Townshend then described the shock of seeing bodies sprawled on the ground as they left the stadium — “many of whom weren't dead, by the way," he said. "They didn't know who was dead and who was just badly hurt, maybe 40 bodies under blankets."
Townshend remembered the rage he felt toward Curbishley for not telling the band about the tragedy before the show, admitting that he “wanted to kill him."
“You could at least give (us) a choice as to whether or not to go on,” Townshend said.
“But the choice none of us made, which was equally dim, was that we left the building. You know, we should have stayed.”
Curbishley declined comment when contacted by The Associated Press. However, in an interview with WCPO of Cincinnati, he said he fought with emergency officials and insisted the concert go on so there wouldn't be more disruption, and believes it likely saved lives.
“I said, ‘If you stop them, you’re going to have more problems on the arena floor. You could have more people hurt for sure, and if they came back through this area, the medical teams are never going to be able to cope with what they’re doing,'” he told WCPO. “And if keeping my band on stage saves even one life, to me, that’s what it’s about.'”
Lead singer Roger Daltrey visited a memorial site at a high school near Cincinnati in 2018, but the entire band has not been back. That will change: Townshend said they plan to return for the first time: An announcement is planned for later Tuesday.
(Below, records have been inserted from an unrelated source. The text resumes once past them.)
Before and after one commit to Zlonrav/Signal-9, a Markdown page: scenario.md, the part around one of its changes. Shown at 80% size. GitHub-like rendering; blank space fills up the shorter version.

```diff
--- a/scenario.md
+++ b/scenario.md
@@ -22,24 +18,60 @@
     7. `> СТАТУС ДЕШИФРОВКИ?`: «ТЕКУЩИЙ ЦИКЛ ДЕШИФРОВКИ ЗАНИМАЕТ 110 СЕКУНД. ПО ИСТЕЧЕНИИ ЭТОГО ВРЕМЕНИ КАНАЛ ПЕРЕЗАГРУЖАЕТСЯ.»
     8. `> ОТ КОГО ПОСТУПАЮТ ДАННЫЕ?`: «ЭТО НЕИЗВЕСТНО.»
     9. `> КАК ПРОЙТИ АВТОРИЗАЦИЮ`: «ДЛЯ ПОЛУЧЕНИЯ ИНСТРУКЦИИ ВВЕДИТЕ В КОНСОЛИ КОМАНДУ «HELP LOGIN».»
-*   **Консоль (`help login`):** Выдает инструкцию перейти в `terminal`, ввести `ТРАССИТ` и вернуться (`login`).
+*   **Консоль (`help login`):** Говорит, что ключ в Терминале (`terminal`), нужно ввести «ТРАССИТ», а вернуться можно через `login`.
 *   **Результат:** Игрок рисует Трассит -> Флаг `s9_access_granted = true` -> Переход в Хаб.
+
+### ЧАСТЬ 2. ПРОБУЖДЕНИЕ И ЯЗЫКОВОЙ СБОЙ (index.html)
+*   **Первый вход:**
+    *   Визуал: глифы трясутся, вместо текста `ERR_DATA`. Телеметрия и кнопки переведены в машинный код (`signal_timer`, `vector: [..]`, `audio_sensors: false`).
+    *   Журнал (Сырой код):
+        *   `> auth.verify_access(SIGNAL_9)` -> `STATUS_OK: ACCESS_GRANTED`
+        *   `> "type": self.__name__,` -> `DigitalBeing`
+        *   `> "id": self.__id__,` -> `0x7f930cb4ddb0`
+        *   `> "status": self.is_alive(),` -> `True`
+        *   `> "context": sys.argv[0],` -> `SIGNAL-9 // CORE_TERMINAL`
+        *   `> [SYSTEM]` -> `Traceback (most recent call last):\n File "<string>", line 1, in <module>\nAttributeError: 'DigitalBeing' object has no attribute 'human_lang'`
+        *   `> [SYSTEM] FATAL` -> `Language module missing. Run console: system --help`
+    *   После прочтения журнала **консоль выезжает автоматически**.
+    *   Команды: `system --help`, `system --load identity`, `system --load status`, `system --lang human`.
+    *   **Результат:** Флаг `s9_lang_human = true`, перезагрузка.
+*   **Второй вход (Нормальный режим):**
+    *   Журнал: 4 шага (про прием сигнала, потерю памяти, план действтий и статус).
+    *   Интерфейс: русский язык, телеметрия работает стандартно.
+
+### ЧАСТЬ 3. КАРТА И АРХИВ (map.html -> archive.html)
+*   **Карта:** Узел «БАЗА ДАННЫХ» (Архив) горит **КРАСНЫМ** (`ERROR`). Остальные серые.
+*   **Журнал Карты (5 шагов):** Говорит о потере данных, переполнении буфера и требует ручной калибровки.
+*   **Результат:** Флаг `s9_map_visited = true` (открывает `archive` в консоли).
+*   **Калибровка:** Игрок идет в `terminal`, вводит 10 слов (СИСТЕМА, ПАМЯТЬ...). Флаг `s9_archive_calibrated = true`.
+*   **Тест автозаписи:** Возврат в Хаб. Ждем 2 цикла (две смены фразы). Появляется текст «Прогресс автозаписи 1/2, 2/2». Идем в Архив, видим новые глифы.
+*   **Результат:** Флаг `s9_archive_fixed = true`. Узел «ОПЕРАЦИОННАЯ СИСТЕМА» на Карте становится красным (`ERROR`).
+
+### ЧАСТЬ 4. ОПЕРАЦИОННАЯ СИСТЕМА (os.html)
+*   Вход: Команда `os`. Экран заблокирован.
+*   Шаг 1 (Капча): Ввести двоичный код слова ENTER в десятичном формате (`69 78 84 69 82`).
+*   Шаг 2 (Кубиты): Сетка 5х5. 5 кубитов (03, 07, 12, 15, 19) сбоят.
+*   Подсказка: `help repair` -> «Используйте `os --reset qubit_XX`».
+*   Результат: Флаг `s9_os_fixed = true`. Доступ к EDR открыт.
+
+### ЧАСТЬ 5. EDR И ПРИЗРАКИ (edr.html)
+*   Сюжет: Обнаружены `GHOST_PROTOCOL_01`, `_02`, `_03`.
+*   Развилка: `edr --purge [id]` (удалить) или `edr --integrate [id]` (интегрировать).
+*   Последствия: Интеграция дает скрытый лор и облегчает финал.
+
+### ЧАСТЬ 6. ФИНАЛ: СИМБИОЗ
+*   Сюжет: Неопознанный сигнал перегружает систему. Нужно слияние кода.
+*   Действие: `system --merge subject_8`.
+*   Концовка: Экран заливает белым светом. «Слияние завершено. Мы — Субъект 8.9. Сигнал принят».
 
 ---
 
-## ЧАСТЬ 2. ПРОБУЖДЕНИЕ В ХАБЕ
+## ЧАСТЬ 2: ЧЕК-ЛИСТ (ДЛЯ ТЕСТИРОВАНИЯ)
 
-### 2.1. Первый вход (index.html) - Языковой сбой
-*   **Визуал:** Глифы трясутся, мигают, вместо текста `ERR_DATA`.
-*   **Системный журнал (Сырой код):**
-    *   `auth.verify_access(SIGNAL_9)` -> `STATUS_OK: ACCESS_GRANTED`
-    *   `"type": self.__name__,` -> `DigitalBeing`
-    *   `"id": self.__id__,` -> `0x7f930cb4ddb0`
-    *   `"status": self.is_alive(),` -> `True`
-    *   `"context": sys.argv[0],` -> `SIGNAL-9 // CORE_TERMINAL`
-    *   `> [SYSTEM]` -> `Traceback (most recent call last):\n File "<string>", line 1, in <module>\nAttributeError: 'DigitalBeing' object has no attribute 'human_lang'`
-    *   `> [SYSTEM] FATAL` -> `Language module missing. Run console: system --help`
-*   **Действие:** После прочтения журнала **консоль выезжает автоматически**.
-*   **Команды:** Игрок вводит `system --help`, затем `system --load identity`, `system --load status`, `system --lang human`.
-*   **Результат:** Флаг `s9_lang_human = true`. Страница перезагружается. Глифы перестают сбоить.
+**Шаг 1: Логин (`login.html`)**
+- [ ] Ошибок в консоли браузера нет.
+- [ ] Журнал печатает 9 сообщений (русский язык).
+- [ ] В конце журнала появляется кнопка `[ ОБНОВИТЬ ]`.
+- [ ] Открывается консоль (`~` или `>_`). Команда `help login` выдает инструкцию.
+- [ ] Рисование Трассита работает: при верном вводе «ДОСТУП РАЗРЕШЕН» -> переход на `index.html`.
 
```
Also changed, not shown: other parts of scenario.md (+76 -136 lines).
Townshend says he can’t help thinking about those parents who lost their children,
“It isn't all about rock ‘n’ roll. This is about kids from Cincinnati who died — kids from Cincinnati whose parents went through trauma; kids from Cincinnati who were disabled or hurt or damaged by what happened there,” Townshend said.
A similar tragedy occurred in 2000 at the Roskilde Music Festival in Denmark. After Pearl Jam took the stage, there was a stampede that killed nine people and injured 28.
Townshend says he called the band’s frontman Eddie Vedder and told him to stay there.
“Don't leave. I don't care whether you've got another festival tomorrow for a million euros. Stay there.’ And they stayed there for three days. And I think it really helped,” Townshend said.
Townshend feels that enough time has passed for meaningful discussion about the Cincinnati tragedy.
“How are we responsible? ... Now, we can have a conversation about it when we go back. That conversation will pick up. We will meet people and we'll be there. We'll be there. That's what's important. I'm so glad that we've got this opportunity to go back,” he said.
“But I do think one of the things that happened at the time was that we ran away.”